A neighbour at an Auckland address of the man, who did not want to be named, said the man lived alone there for about six months and often had visitors.
He was not the sort of person you said hello to, the neighbour said.
“He is just not friendly and really aggressive.”
It was not until a member of the public who knew his background allegedly spotted the man driving a van-load of children last week that he was arrested and charged over breaches of his supervision order.
Corrections Minister Anne Tolley yesterday said she still had total confidence in the probation service.
“They do the very best they can with some very difficult people … Anyone who has more than one identity creates problems in any system,” she said.
The Teachers Council said when a registered teacher received a conviction that carries a possible sentence of three months in prison or more, the teacher or the school was required to disclose that within seven days. The District Court must report to the Teachers Council.
Days after the man’s arrest and appearance in court last week, parents at two schools where is believed to have taught were sent similarly worded letters from the principals and board chairs at each school.
The letters stated only that the man had been arrested for breaching his supervision order.
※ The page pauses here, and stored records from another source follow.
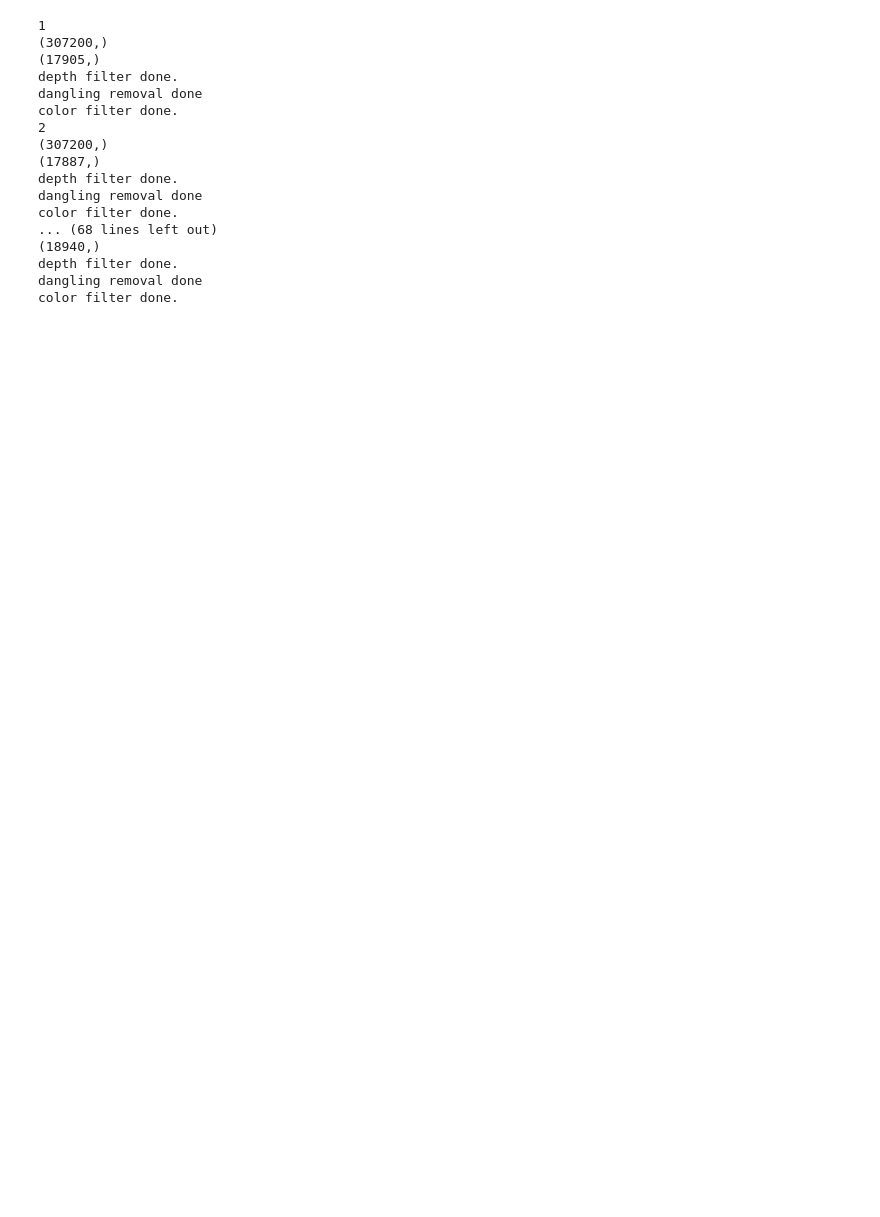
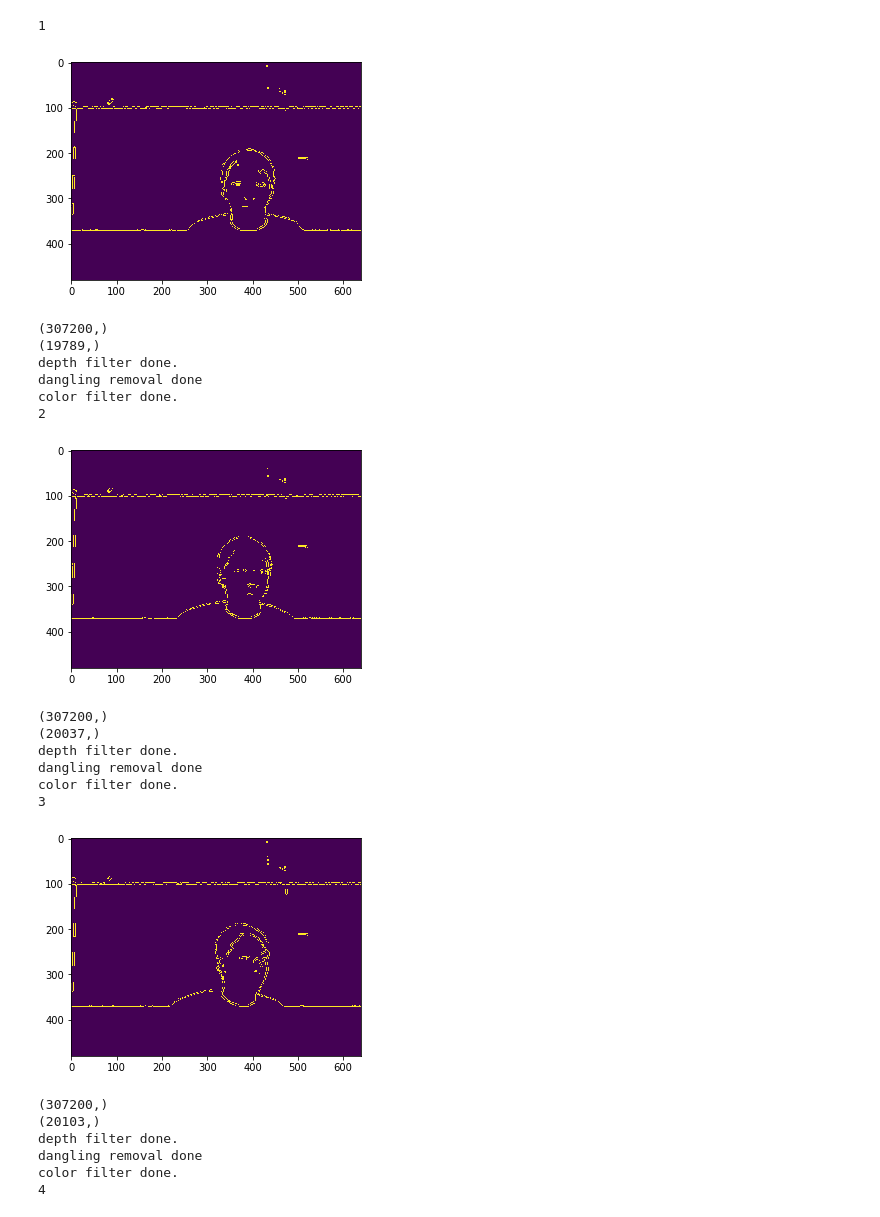
Before and after one commit to yichao-l/head_reconstruct, a Jupyter notebook: yichao-test.ipynb, the cells around one changed output. Saved outputs shown, nothing was run; the diff lists cells and outputs as text; code cells hidden in the pictures; blank space fills up the shorter version.

```diff
--- a/yichao-test.ipynb
+++ b/yichao-test.ipynb
@@ -173,24 +113,29 @@ KeyboardInterrupt:
 # %%
 # gen pickled heads
-for i in range(1,15):
+for i in range(1,16):
     print(i)
     head = HEAD_RECON.threeD_head.read_from_file(1,i)
     head.full_filter()
 # %% [output]
 1
-(307200,)
-(17905,)
-depth filter done.
-dangling removal done
-color filter done.
-2
-(307200,)
-(17887,)
-depth filter done.
-dangling removal done
-color filter done.
-... (68 lines left out)
-(18940,)
-depth filter done.
-dangling removal done
-color filter done.
+[figure, added]
+(307200,)
+(19789,)
+depth filter done.
+dangling removal done
+color filter done.
+2
+[figure, added]
+(307200,)
+(20037,)
+depth filter done.
+dangling removal done
+color filter done.
+3
+[figure, added]
+(307200,)
+(20103,)
+depth filter done.
+dangling removal done
+color filter done.
+4
```
Also changed, not shown: parts of 8 cells of this notebook, 6 other files.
Yesterday, Ministry of Education deputy secretary Nichols Pole said the first letters had been sent to parents on the basis of legal advice from the department of corrections and new information had come to light after that.
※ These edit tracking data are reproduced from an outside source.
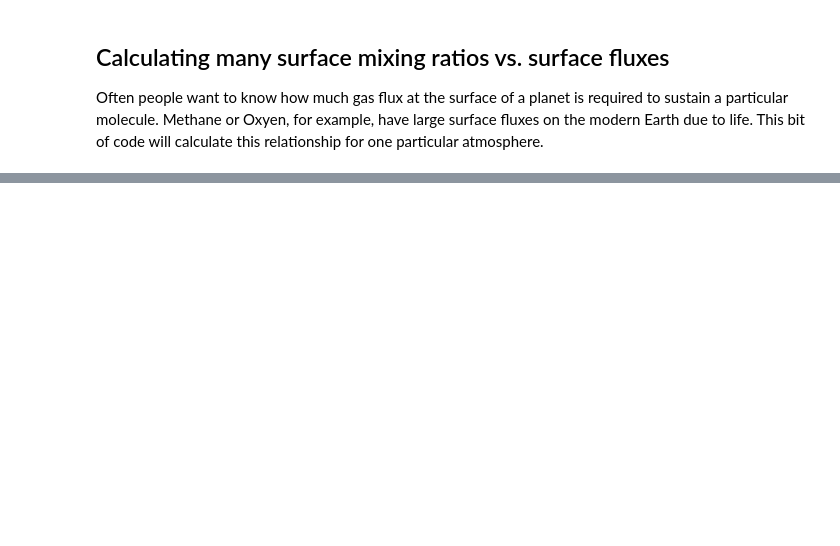
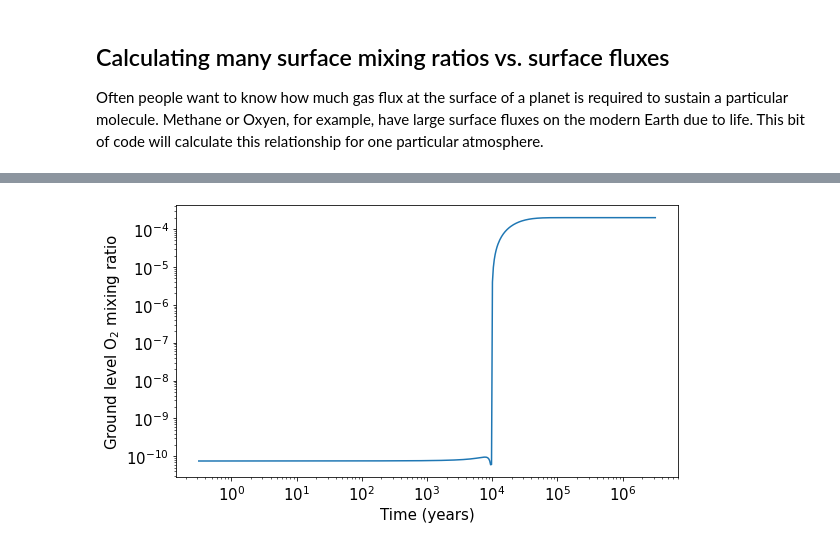
Before and after one commit to Nicholaswogan/PhotochemPy, a Jupyter notebook: docs/source/Tutorial.ipynb, the cells around one changed output, grey strips where cells are left out. Saved outputs shown, nothing was run; the diff lists cells and outputs as text; code cells hidden in the pictures; blank space fills up the shorter version.

```diff
--- a/docs/source/Tutorial.ipynb
+++ b/docs/source/Tutorial.ipynb
@@ -188,0 +150,24 @@ print(jac.shape) # a big matrix!
+# %%
+pc.reset() # resets everything by reading in original files (e.g. atmosphere.txt)
+pc.set_surfflux('O2',4e10) # set surface flux a bit higher
+# %%
+t0 = 0.0 # initial time in seconds
+teval = np.logspace(7,14,500) # times to evaluate solution (s)
+initial_conditions = pc.photo.usol_init
+solution = pc.evolve(t0,initial_conditions,teval,rtol=1e-3,atol=1e-30)
+# %%
+# Plot
+plt.rcParams.update({'font.size': 15})
+fig,ax = plt.subplots(1,1,figsize=[9,5])
+
+yr = 365*24*60*60
+ind = pc.ispec.index('O2')
+ax.plot(teval/yr,solution[:,ind,0])
+ax.set_xscale('log')
+ax.set_yscale('log')
+ax.set_ylabel('Ground level O$_2$ mixing ratio')
+ax.set_xlabel('Time (years)')
+
+plt.show()
+# %% [output]
+[figure, added]
```
Also changed, not shown: parts of 26 cells of this notebook, 3 other files.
“I think it’s fair to say we have been gathering more and more information around this case … we have worked through subsequent legal advice.”
The mother of an eight-year-old boy at one of the school where the man is believed to have taught said guidance on how to deal with the issue with their children had been slow to emerge.
Another mother said there had been a lack of support for the school and the absence of any professional agencies to guide parents.
Mr Pole said the letters sent out had included contact details for parents who were concerned. There had also been an 0800 number set up yesterday and parent meetings were organised for last night and tonight.
Four more schools where the man was believed to have taught were told of his convictions yesterday, but it was yet to be confirmed whether a further two have also been told.
It was not yet clear whether the man or someone else of the same name worked at those two schools, Mr Pole said.
There were no reports yet that children at any of the schools had been interfered with.
Associate Education Minister Pita Sharples said the case was “shocking”.
“We’ve got to know that our children are safe,” Dr Sharples said.